Extracted records:
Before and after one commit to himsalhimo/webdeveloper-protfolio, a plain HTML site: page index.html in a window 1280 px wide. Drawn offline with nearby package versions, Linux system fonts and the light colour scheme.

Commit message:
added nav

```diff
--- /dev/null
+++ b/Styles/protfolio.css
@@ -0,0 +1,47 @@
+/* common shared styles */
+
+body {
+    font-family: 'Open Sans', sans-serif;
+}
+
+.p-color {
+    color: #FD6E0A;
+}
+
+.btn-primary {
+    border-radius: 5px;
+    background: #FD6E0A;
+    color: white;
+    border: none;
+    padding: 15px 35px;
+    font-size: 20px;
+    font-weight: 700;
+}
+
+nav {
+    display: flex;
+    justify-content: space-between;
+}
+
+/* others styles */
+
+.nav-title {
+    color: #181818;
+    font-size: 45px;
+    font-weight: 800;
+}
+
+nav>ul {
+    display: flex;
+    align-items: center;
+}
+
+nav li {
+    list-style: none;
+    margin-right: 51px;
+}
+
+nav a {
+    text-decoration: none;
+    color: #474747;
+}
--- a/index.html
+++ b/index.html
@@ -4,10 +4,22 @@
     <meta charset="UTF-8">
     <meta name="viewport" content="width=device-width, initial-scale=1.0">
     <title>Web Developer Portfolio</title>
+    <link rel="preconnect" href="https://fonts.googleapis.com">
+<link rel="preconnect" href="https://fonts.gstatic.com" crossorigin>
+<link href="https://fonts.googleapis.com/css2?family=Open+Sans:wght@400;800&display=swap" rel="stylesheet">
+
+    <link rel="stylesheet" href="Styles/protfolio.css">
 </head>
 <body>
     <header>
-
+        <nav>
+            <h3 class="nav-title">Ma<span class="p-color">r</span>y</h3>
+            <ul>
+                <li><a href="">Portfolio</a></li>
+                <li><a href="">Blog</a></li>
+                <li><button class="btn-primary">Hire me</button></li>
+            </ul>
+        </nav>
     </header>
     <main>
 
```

REQUIREMENT:
Output the entire set of records exactly as shown.

RESULT OF THIS EXERCISE:
Before and after one commit to himsalhimo/webdeveloper-protfolio, a plain HTML site: page index.html in a window 1280 px wide. Drawn offline with nearby package versions, Linux system fonts and the light colour scheme.

Commit message:
added nav

```diff
--- /dev/null
+++ b/Styles/protfolio.css
@@ -0,0 +1,47 @@
+/* common shared styles */
+
+body {
+    font-family: 'Open Sans', sans-serif;
+}
+
+.p-color {
+    color: #FD6E0A;
+}
+
+.btn-primary {
+    border-radius: 5px;
+    background: #FD6E0A;
+    color: white;
+    border: none;
+    padding: 15px 35px;
+    font-size: 20px;
+    font-weight: 700;
+}
+
+nav {
+    display: flex;
+    justify-content: space-between;
+}
+
+/* others styles */
+
+.nav-title {
+    color: #181818;
+    font-size: 45px;
+    font-weight: 800;
+}
+
+nav>ul {
+    display: flex;
+    align-items: center;
+}
+
+nav li {
+    list-style: none;
+    margin-right: 51px;
+}
+
+nav a {
+    text-decoration: none;
+    color: #474747;
+}
--- a/index.html
+++ b/index.html
@@ -4,10 +4,22 @@
     <meta charset="UTF-8">
     <meta name="viewport" content="width=device-width, initial-scale=1.0">
     <title>Web Developer Portfolio</title>
+    <link rel="preconnect" href="https://fonts.googleapis.com">
+<link rel="preconnect" href="https://fonts.gstatic.com" crossorigin>
+<link href="https://fonts.googleapis.com/css2?family=Open+Sans:wght@400;800&display=swap" rel="stylesheet">
+
+    <link rel="stylesheet" href="Styles/protfolio.css">
 </head>
 <body>
     <header>
-
+        <nav>
+            <h3 class="nav-title">Ma<span class="p-color">r</span>y</h3>
+            <ul>
+                <li><a href="">Portfolio</a></li>
+                <li><a href="">Blog</a></li>
+                <li><button class="btn-primary">Hire me</button></li>
+            </ul>
+        </nav>
     </header>
     <main>
 
```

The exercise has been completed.